Your goal: Scan the entries below and return each line that contains "manager".

Records drawn from a dataset:
_____

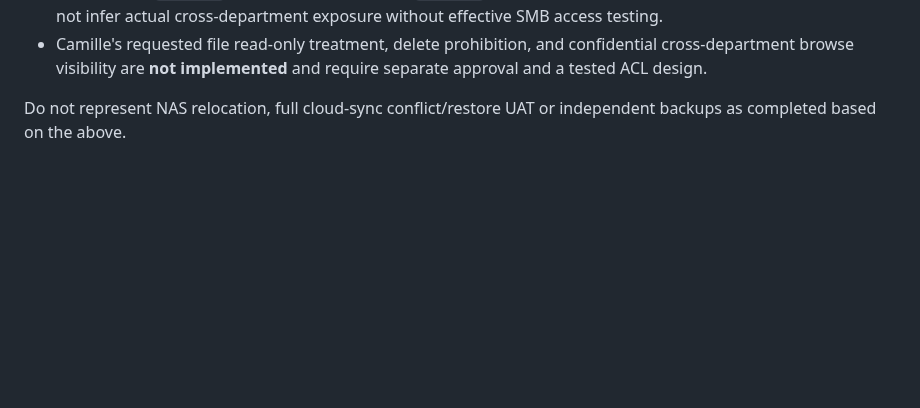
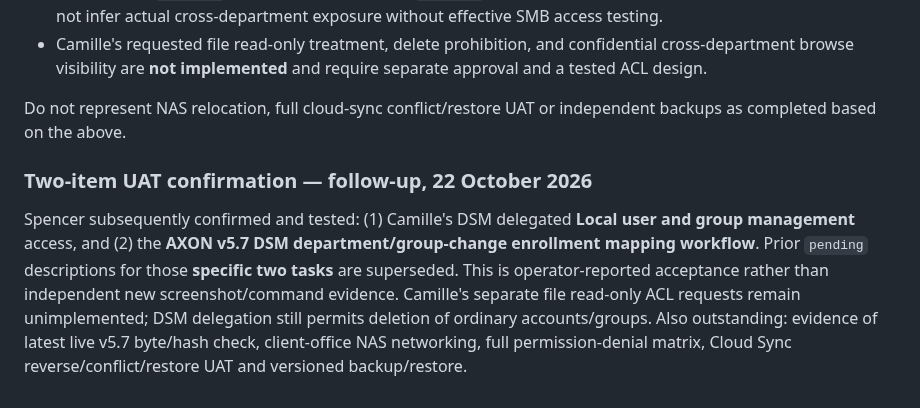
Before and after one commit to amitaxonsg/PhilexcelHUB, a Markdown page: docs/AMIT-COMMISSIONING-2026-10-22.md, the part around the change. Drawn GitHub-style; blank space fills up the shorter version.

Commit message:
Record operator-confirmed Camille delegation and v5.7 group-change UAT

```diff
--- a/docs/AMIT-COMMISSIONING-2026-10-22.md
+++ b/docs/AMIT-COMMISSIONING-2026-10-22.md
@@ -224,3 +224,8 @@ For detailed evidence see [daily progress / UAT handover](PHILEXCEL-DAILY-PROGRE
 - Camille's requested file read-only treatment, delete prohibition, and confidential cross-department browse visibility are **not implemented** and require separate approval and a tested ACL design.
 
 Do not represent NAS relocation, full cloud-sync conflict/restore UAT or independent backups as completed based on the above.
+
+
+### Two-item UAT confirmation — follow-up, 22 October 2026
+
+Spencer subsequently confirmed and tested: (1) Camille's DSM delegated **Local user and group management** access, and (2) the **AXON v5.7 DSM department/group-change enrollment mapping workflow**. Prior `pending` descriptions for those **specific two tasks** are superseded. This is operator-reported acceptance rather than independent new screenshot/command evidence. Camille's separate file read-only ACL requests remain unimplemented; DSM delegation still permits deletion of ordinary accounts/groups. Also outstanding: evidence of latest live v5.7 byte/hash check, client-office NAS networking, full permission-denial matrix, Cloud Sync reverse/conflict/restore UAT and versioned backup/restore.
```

_____

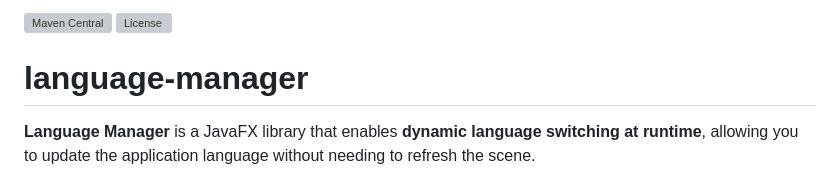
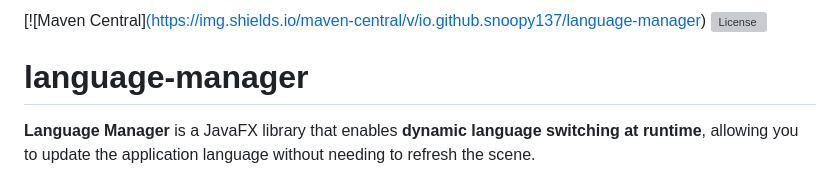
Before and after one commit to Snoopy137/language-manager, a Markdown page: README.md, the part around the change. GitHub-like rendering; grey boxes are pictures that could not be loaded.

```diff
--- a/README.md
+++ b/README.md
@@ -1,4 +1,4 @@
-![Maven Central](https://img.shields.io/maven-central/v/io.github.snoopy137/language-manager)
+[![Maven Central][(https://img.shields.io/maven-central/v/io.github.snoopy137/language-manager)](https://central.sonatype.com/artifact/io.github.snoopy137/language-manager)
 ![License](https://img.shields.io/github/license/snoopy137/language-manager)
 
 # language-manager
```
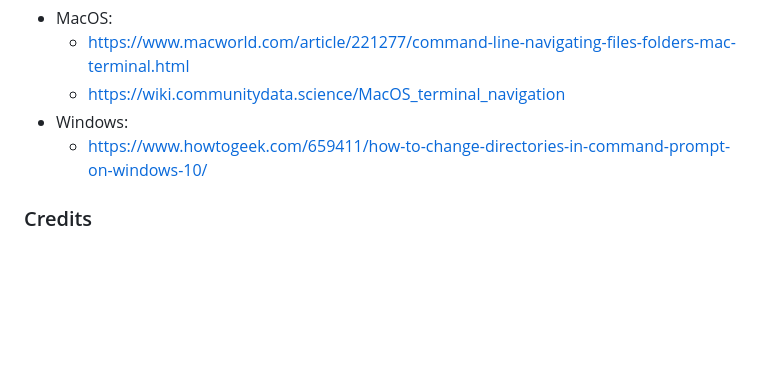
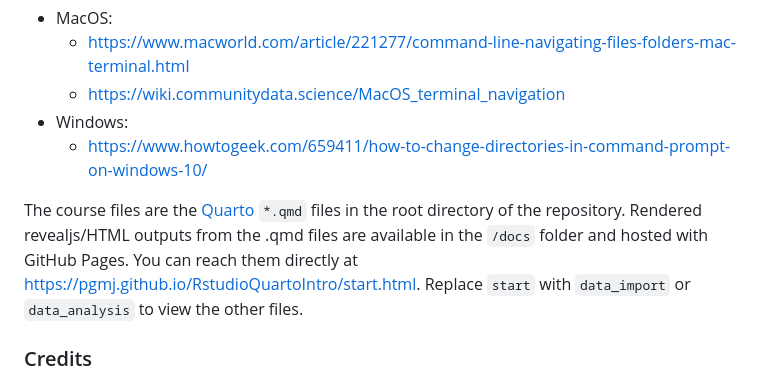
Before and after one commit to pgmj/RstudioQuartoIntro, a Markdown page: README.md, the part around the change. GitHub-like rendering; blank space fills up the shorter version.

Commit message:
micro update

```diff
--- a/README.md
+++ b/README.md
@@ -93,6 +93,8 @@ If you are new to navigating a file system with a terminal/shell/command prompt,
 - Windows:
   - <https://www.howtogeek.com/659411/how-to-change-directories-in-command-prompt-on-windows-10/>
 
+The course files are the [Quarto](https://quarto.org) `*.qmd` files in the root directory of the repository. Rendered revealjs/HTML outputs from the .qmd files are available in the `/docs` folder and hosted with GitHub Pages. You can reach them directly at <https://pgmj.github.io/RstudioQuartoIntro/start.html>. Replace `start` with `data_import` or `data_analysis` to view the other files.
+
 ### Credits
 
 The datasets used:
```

_____

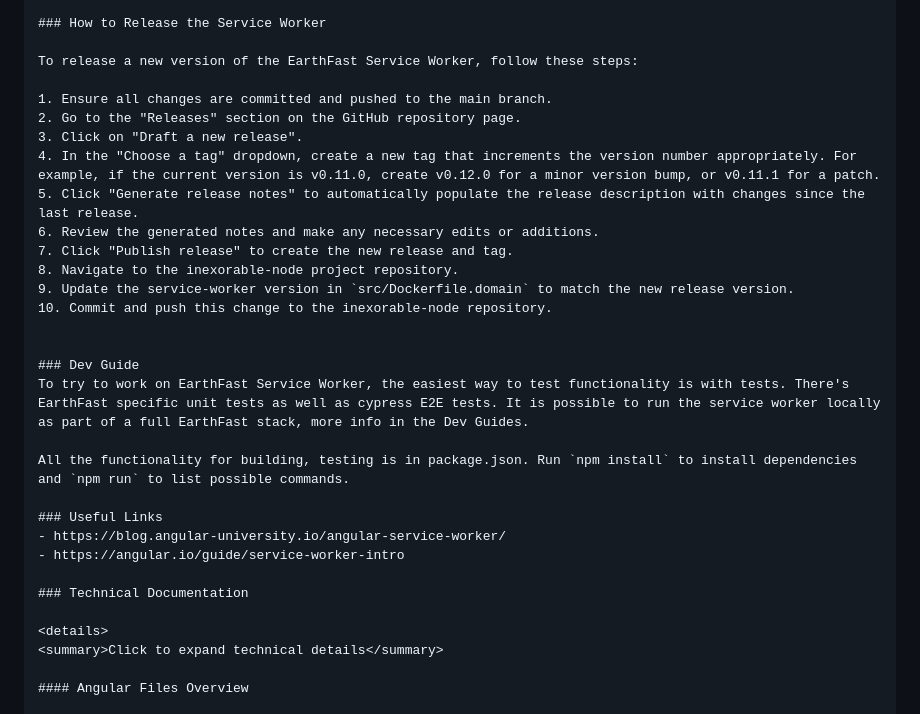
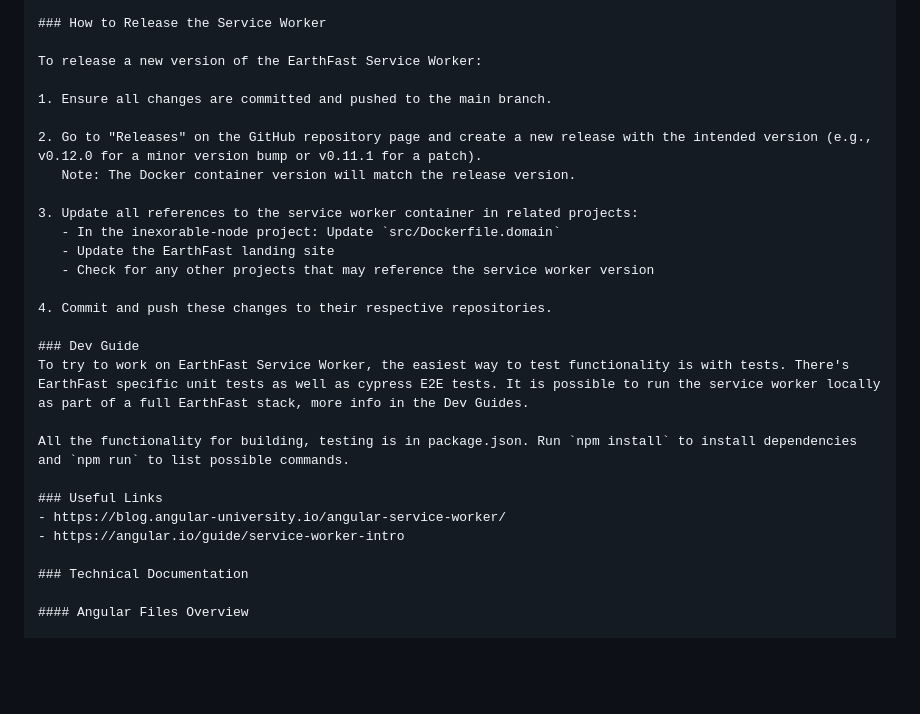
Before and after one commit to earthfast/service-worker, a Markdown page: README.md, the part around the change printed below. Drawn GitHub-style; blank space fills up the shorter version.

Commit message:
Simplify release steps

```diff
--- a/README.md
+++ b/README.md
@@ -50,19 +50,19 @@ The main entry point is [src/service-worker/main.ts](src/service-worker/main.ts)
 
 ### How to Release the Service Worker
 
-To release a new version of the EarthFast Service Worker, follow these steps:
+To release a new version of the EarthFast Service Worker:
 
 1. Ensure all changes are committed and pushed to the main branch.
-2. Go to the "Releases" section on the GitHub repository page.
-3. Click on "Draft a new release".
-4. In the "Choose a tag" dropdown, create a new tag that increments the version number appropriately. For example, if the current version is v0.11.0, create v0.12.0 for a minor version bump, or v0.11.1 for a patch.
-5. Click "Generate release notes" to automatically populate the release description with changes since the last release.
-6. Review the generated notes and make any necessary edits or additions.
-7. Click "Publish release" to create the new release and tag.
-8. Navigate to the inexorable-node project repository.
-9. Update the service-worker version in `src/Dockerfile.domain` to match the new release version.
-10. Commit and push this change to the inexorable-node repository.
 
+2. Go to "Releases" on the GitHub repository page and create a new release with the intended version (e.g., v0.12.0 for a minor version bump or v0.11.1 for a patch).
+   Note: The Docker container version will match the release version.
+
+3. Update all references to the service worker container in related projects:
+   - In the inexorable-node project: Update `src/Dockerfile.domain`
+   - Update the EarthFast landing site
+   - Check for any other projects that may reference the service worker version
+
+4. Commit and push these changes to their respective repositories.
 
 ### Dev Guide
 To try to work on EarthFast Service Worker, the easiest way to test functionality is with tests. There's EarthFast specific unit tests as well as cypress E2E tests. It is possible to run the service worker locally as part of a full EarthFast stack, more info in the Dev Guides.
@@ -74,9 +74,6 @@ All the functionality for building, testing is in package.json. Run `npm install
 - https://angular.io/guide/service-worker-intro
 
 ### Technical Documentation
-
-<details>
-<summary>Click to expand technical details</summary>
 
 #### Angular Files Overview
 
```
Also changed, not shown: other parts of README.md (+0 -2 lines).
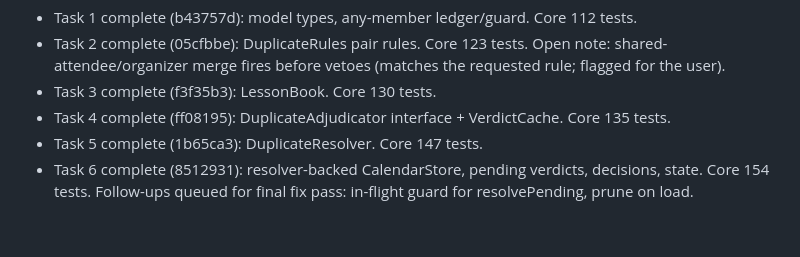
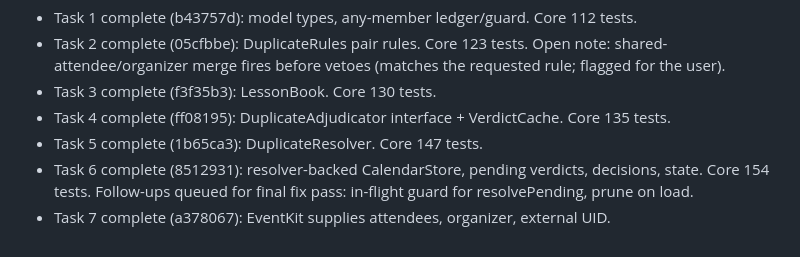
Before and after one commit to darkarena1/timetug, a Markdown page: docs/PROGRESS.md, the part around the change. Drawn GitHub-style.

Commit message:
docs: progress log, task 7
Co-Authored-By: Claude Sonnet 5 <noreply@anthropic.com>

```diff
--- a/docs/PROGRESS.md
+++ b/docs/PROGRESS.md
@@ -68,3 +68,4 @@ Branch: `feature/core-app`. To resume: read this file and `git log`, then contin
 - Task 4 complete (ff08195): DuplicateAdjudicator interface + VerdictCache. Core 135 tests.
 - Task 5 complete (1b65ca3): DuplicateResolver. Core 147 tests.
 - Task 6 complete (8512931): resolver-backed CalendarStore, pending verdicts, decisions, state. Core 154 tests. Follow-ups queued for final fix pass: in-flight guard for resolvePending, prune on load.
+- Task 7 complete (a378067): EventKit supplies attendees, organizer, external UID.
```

_____

Answer space:
Before and after one commit to Snoopy137/language-manager, a Markdown page: README.md, the part around the change. GitHub-like rendering; grey boxes are pictures that could not be loaded.
-![Maven Central](https://img.shields.io/maven-central/v/io.github.snoopy137/language-manager)
+[![Maven Central][(https://img.shields.io/maven-central/v/io.github.snoopy137/language-manager)](https://central.sonatype.com/artifact/io.github.snoopy137/language-manager)
 ![License](https://img.shields.io/github/license/snoopy137/language-manager)
 # language-manager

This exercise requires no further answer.